** SUPPLIED INFORMATION follows **
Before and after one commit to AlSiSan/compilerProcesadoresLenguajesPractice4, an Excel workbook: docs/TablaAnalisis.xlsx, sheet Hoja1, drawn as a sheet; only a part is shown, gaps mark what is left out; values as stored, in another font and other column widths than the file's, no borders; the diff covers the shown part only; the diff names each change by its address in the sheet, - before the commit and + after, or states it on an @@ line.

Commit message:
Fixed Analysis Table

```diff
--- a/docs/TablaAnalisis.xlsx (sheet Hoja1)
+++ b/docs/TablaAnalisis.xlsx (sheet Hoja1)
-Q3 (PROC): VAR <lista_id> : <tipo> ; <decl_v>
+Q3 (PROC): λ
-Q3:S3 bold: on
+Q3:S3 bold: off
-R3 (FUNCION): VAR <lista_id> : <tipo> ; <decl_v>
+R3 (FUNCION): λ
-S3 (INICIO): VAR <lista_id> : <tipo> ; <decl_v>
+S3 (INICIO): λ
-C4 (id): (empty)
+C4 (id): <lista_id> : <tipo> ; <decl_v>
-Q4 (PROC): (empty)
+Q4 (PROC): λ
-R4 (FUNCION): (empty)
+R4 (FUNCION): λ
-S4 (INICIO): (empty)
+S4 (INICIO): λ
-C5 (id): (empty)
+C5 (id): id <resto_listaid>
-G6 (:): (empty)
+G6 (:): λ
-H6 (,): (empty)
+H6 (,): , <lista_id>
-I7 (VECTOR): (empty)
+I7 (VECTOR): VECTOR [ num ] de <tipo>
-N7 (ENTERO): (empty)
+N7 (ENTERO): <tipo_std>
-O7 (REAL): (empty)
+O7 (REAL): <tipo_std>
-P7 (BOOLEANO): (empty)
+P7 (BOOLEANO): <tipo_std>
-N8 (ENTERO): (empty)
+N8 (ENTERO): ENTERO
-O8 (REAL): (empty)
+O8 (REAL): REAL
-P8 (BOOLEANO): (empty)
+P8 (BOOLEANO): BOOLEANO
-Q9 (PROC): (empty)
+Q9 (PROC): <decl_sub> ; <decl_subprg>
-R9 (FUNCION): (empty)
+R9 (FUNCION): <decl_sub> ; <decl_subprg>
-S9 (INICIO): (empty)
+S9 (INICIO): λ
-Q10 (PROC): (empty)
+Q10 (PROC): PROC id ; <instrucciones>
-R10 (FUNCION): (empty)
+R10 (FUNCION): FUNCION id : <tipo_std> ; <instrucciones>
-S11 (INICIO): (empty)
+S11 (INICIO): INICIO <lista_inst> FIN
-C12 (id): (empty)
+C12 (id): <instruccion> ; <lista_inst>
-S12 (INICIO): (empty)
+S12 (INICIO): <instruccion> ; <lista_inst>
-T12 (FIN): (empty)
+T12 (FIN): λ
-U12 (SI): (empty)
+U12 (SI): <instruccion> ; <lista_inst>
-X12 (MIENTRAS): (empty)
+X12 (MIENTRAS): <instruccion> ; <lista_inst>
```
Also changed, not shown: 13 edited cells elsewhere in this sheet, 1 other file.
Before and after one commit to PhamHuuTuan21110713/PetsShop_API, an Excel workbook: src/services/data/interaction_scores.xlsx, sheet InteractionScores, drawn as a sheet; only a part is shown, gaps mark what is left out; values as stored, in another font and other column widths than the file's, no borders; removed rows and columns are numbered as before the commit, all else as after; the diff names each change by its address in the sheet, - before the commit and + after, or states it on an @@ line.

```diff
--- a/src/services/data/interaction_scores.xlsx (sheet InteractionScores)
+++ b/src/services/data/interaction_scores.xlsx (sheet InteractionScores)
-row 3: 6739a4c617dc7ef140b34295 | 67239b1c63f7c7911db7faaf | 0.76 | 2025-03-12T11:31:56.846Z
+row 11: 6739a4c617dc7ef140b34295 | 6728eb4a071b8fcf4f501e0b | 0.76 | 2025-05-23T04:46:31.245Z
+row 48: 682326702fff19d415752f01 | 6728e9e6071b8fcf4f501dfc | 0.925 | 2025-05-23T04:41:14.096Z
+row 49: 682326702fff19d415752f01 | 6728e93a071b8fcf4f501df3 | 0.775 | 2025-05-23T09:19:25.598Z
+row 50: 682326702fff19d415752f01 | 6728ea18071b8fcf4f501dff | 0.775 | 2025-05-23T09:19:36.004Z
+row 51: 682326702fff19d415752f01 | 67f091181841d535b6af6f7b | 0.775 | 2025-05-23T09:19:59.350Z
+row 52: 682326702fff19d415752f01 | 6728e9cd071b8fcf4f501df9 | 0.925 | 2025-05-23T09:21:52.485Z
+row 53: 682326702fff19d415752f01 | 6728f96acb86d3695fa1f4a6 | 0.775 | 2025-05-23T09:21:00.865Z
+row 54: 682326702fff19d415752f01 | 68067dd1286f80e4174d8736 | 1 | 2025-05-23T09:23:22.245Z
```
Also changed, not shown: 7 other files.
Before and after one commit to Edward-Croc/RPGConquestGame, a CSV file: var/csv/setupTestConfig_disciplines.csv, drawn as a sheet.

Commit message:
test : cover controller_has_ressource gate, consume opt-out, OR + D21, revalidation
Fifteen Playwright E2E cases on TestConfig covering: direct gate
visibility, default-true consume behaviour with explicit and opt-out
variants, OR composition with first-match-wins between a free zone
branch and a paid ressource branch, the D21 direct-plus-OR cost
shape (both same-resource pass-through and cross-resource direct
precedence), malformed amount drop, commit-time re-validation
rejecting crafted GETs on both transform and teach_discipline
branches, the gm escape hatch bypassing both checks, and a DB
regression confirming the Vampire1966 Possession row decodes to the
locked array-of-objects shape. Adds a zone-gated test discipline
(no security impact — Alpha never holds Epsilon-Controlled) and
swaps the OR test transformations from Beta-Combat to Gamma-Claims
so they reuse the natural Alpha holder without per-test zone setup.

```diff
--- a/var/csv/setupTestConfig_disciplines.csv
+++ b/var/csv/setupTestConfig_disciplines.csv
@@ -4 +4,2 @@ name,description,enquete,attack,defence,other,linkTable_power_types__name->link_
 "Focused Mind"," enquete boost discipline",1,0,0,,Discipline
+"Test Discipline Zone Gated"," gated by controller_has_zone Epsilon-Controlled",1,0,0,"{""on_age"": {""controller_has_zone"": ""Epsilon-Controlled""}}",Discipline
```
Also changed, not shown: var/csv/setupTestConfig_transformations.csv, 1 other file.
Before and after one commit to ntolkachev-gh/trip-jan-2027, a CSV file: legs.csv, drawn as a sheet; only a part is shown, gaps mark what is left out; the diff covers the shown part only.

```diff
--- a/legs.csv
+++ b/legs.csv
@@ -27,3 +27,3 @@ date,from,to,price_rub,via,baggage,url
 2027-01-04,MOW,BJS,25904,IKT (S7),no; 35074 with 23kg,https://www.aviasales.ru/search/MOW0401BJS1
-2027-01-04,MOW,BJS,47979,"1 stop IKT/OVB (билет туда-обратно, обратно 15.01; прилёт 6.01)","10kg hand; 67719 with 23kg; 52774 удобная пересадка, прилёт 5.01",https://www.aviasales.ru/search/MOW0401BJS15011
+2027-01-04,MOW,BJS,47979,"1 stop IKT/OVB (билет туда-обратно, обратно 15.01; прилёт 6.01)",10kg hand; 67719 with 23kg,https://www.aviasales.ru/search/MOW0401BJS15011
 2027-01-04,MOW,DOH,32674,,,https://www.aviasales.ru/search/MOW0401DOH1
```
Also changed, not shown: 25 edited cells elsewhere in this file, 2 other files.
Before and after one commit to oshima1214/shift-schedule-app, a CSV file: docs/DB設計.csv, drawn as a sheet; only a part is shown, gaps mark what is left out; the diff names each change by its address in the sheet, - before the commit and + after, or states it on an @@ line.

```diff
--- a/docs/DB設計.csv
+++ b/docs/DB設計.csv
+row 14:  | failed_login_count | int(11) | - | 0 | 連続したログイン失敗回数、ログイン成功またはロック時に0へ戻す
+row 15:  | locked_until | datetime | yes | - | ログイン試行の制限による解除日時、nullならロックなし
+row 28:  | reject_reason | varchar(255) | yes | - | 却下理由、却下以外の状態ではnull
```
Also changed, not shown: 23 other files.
** End of SUPPLIED INFORMATION **
● PROBLEM TO WORK ON
Say how many lines of the material hold the string "edited". Nothing else should be written.

● REPLY TO THE TASK
2